(Stored data)
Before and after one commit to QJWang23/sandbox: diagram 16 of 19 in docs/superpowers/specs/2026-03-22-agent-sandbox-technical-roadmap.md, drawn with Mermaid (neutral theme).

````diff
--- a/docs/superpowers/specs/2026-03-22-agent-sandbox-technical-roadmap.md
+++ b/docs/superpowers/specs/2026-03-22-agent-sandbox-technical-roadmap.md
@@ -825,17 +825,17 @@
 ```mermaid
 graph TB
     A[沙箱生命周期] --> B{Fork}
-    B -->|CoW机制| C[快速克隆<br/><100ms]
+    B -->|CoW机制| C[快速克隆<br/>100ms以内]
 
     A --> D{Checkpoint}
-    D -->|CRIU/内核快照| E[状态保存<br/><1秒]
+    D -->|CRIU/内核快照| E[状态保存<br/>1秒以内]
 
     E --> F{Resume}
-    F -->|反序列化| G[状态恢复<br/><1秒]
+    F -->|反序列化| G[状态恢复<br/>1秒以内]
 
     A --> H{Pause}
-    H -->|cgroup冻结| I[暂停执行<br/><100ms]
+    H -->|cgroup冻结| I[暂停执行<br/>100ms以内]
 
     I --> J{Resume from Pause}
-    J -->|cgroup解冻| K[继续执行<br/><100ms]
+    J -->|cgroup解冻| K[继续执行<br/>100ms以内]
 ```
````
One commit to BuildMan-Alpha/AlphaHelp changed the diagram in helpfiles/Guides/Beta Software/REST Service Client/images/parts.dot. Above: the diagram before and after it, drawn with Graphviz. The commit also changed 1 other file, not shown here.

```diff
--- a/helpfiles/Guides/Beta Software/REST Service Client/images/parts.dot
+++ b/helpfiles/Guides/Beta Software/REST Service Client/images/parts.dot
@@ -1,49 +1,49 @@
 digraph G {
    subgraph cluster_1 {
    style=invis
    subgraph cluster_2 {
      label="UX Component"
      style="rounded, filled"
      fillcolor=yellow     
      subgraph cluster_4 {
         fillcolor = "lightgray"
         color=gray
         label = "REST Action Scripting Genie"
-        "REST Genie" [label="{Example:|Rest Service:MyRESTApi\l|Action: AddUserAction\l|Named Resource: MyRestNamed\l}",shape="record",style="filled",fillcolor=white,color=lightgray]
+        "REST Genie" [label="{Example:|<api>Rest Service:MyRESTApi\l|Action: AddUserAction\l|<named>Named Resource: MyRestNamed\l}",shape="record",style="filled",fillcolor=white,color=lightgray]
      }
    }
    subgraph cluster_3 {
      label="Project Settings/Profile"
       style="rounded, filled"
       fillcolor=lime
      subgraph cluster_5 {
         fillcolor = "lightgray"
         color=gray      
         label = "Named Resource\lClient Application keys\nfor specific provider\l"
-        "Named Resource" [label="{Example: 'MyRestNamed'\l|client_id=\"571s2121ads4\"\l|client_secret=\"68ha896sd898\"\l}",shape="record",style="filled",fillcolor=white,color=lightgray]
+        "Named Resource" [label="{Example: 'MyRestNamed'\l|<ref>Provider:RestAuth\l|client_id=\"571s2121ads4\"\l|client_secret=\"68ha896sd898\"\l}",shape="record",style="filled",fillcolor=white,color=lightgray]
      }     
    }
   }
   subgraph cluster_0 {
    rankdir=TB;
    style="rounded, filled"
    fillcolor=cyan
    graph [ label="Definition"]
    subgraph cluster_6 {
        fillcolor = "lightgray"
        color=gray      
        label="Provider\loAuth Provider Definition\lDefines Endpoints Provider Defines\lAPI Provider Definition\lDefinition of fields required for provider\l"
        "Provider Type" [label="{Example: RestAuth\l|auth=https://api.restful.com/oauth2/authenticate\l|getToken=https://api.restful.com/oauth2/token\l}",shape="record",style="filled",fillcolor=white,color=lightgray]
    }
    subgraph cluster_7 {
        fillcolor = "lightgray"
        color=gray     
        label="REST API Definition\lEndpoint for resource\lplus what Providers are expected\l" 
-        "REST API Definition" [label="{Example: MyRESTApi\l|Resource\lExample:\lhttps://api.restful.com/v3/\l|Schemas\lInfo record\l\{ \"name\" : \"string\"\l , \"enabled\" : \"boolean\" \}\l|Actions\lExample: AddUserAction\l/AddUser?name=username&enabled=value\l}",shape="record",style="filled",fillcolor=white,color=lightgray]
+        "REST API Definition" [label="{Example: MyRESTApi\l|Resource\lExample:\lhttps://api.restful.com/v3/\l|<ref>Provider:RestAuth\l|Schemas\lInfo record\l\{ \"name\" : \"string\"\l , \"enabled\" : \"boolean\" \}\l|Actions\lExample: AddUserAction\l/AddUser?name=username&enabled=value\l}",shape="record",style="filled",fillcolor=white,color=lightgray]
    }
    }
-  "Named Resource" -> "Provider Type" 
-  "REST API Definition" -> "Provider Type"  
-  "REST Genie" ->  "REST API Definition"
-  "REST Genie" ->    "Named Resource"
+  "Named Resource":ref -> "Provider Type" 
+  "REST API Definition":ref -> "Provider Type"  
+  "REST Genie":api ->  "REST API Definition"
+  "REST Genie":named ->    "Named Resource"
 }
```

** ABOUT THIS EXERCISE **
Could you restate every entry verbatim, please?

** TASK RESPONSE **
Before and after one commit to QJWang23/sandbox: diagram 16 of 19 in docs/superpowers/specs/2026-03-22-agent-sandbox-technical-roadmap.md, drawn with Mermaid (neutral theme).

````diff
--- a/docs/superpowers/specs/2026-03-22-agent-sandbox-technical-roadmap.md
+++ b/docs/superpowers/specs/2026-03-22-agent-sandbox-technical-roadmap.md
@@ -825,17 +825,17 @@
 ```mermaid
 graph TB
     A[沙箱生命周期] --> B{Fork}
-    B -->|CoW机制| C[快速克隆<br/><100ms]
+    B -->|CoW机制| C[快速克隆<br/>100ms以内]
 
     A --> D{Checkpoint}
-    D -->|CRIU/内核快照| E[状态保存<br/><1秒]
+    D -->|CRIU/内核快照| E[状态保存<br/>1秒以内]
 
     E --> F{Resume}
-    F -->|反序列化| G[状态恢复<br/><1秒]
+    F -->|反序列化| G[状态恢复<br/>1秒以内]
 
     A --> H{Pause}
-    H -->|cgroup冻结| I[暂停执行<br/><100ms]
+    H -->|cgroup冻结| I[暂停执行<br/>100ms以内]
 
     I --> J{Resume from Pause}
-    J -->|cgroup解冻| K[继续执行<br/><100ms]
+    J -->|cgroup解冻| K[继续执行<br/>100ms以内]
 ```
````
One commit to BuildMan-Alpha/AlphaHelp changed the diagram in helpfiles/Guides/Beta Software/REST Service Client/images/parts.dot. Above: the diagram before and after it, drawn with Graphviz. The commit also changed 1 other file, not shown here.

```diff
--- a/helpfiles/Guides/Beta Software/REST Service Client/images/parts.dot
+++ b/helpfiles/Guides/Beta Software/REST Service Client/images/parts.dot
@@ -1,49 +1,49 @@
 digraph G {
    subgraph cluster_1 {
    style=invis
    subgraph cluster_2 {
      label="UX Component"
      style="rounded, filled"
      fillcolor=yellow     
      subgraph cluster_4 {
         fillcolor = "lightgray"
         color=gray
         label = "REST Action Scripting Genie"
-        "REST Genie" [label="{Example:|Rest Service:MyRESTApi\l|Action: AddUserAction\l|Named Resource: MyRestNamed\l}",shape="record",style="filled",fillcolor=white,color=lightgray]
+        "REST Genie" [label="{Example:|<api>Rest Service:MyRESTApi\l|Action: AddUserAction\l|<named>Named Resource: MyRestNamed\l}",shape="record",style="filled",fillcolor=white,color=lightgray]
      }
    }
    subgraph cluster_3 {
      label="Project Settings/Profile"
       style="rounded, filled"
       fillcolor=lime
      subgraph cluster_5 {
         fillcolor = "lightgray"
         color=gray      
         label = "Named Resource\lClient Application keys\nfor specific provider\l"
-        "Named Resource" [label="{Example: 'MyRestNamed'\l|client_id=\"571s2121ads4\"\l|client_secret=\"68ha896sd898\"\l}",shape="record",style="filled",fillcolor=white,color=lightgray]
+        "Named Resource" [label="{Example: 'MyRestNamed'\l|<ref>Provider:RestAuth\l|client_id=\"571s2121ads4\"\l|client_secret=\"68ha896sd898\"\l}",shape="record",style="filled",fillcolor=white,color=lightgray]
      }     
    }
   }
   subgraph cluster_0 {
    rankdir=TB;
    style="rounded, filled"
    fillcolor=cyan
    graph [ label="Definition"]
    subgraph cluster_6 {
        fillcolor = "lightgray"
        color=gray      
        label="Provider\loAuth Provider Definition\lDefines Endpoints Provider Defines\lAPI Provider Definition\lDefinition of fields required for provider\l"
        "Provider Type" [label="{Example: RestAuth\l|auth=https://api.restful.com/oauth2/authenticate\l|getToken=https://api.restful.com/oauth2/token\l}",shape="record",style="filled",fillcolor=white,color=lightgray]
    }
    subgraph cluster_7 {
        fillcolor = "lightgray"
        color=gray     
        label="REST API Definition\lEndpoint for resource\lplus what Providers are expected\l" 
-        "REST API Definition" [label="{Example: MyRESTApi\l|Resource\lExample:\lhttps://api.restful.com/v3/\l|Schemas\lInfo record\l\{ \"name\" : \"string\"\l , \"enabled\" : \"boolean\" \}\l|Actions\lExample: AddUserAction\l/AddUser?name=username&enabled=value\l}",shape="record",style="filled",fillcolor=white,color=lightgray]
+        "REST API Definition" [label="{Example: MyRESTApi\l|Resource\lExample:\lhttps://api.restful.com/v3/\l|<ref>Provider:RestAuth\l|Schemas\lInfo record\l\{ \"name\" : \"string\"\l , \"enabled\" : \"boolean\" \}\l|Actions\lExample: AddUserAction\l/AddUser?name=username&enabled=value\l}",shape="record",style="filled",fillcolor=white,color=lightgray]
    }
    }
-  "Named Resource" -> "Provider Type" 
-  "REST API Definition" -> "Provider Type"  
-  "REST Genie" ->  "REST API Definition"
-  "REST Genie" ->    "Named Resource"
+  "Named Resource":ref -> "Provider Type" 
+  "REST API Definition":ref -> "Provider Type"  
+  "REST Genie":api ->  "REST API Definition"
+  "REST Genie":named ->    "Named Resource"
 }
```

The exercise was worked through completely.